ACTIVITY. Say how many lines in the material below hold the word "Syntax", and say nothing else.

INPUT FOR THIS TASK.
■ ■ ■ ■
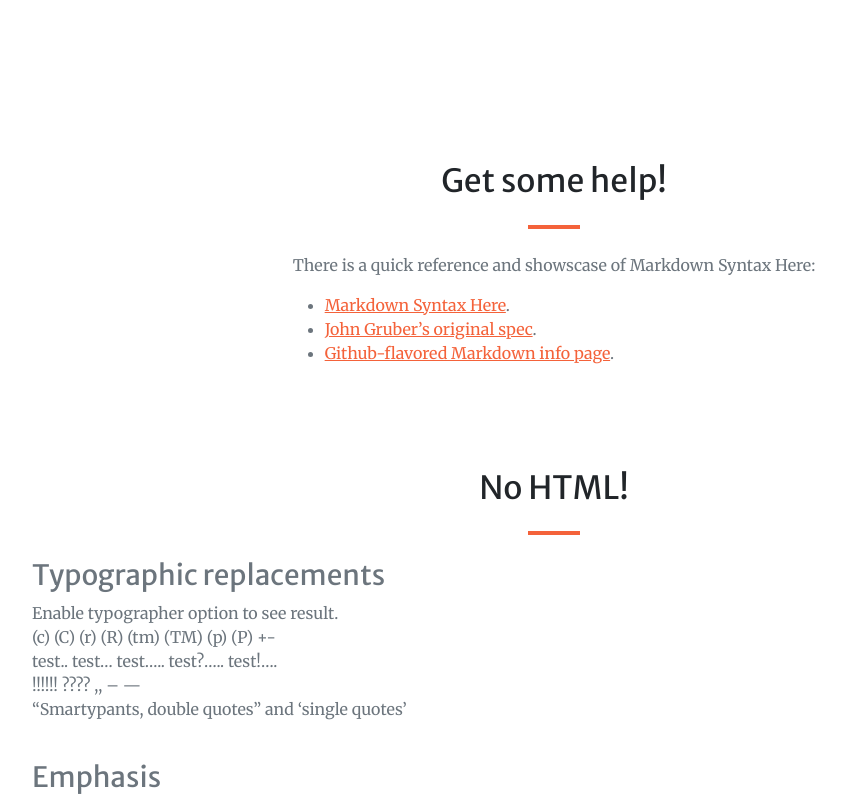
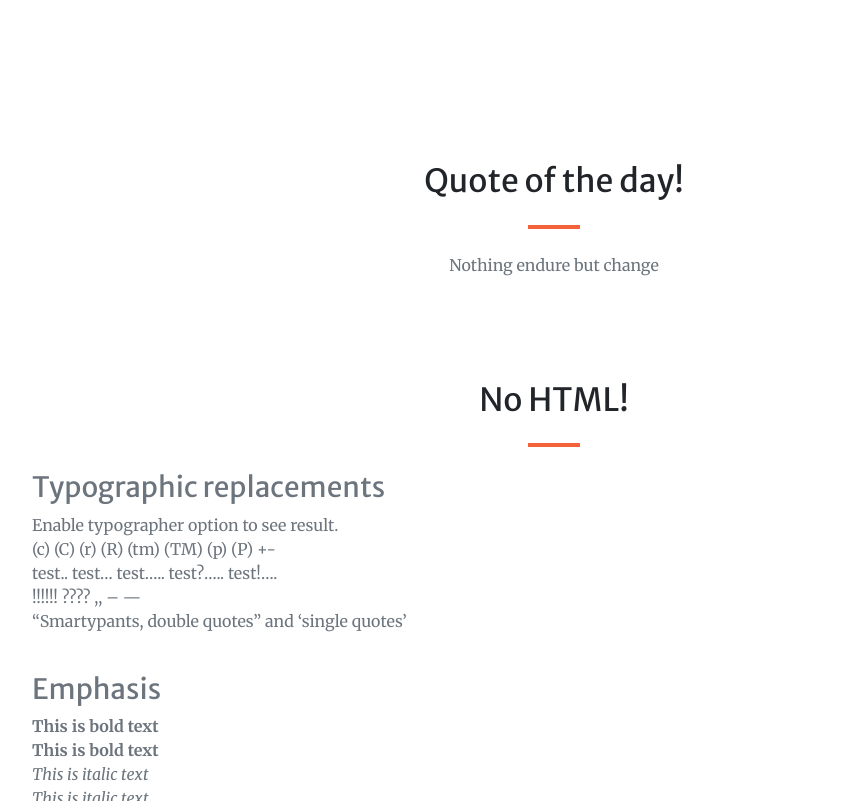
Before and after one commit to PritiKumr/dynamic-analytics.github.io, a Jekyll site: the page built from links.md, in a window 1280 px wide and 900 px high, scrolled down 837 px, cut to the strip 99-900 px from the top of the window. Shown: the whole strip, without its empty margins (86-932 px from the left). Built offline with Jekyll 4.4.1, drawn with Linux system fonts in a browser that asks for light colours; comment, search, counter and statistics services are not loaded.

Commit message:
Update links.md

```diff
--- a/links.md
+++ b/links.md
@@ -28,15 +28,9 @@ sections:
 
 - type: paragraph.html
   section_id: help
-  title: Get some help!
+  title: Quote of the day!
   text: >+
-    There is a quick reference and showscase of Markdown Syntax Here:
-
-    * [Markdown Syntax Here](https://github.com/adam-p/markdown-here/wiki/Markdown-Cheatsheet).
-
-    * [John Gruber's original spec](http://daringfireball.net/projects/markdown/).
-
-    * [Github-flavored Markdown info page](http://github.github.com/github-flavored-markdown/).
+    Nothing endure but change
 
 - type: paragraph.html
   section_id: more-to-come
```
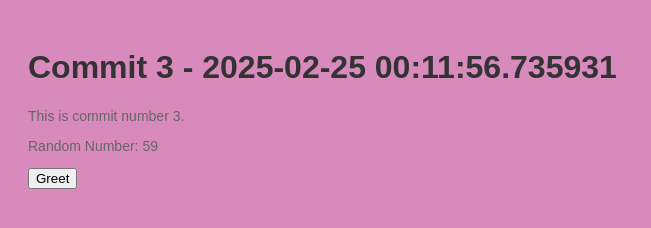
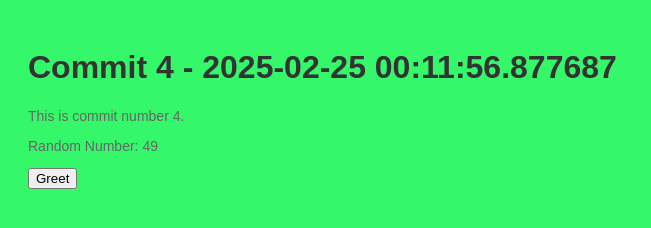
Before and after one commit to polishflits/autogen-repo-20250225001144, a plain HTML site: page index.html in a window 1280 px wide. Shown: the whole page, without its empty margins (0-651 px from the left). Drawn offline with Linux system fonts and the light colour scheme.

Commit message:
📝 Auto commit 4 with HTML, CSS, and JS

```diff
--- a/index.html
+++ b/index.html
@@ -2,13 +2,13 @@
     <!DOCTYPE html>
     <html>
     <head>
-        <title>Commit 3 - 2025-02-25 00:11:56.735931</title>
+        <title>Commit 4 - 2025-02-25 00:11:56.877687</title>
         <link rel="stylesheet" href="style.css">
     </head>
     <body>
-        <h1>Commit 3 - 2025-02-25 00:11:56.735931</h1>
-        <p>This is commit number 3.</p>
-        <p>Random Number: 59</p>
+        <h1>Commit 4 - 2025-02-25 00:11:56.877687</h1>
+        <p>This is commit number 4.</p>
+        <p>Random Number: 49</p>
         <button onclick="greet()">Greet</button>
         <script src="script.js"></script>
     </body>
--- a/script.js
+++ b/script.js
@@ -2,4 +2,4 @@
     function greet() {
         alert('Hello from commit ' + commitNumber + '!');
     }
-    var commitNumber = 3;
+    var commitNumber = 4;
--- a/style.css
+++ b/style.css
@@ -1,7 +1,7 @@
 
     body {
         font-family: Arial, sans-serif;
-        background-color: #d88abd;
+        background-color: #35f76a;
         padding: 20px;
     }
     h1 {
```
■ ■ ■ ■
ANSWER BOX. 2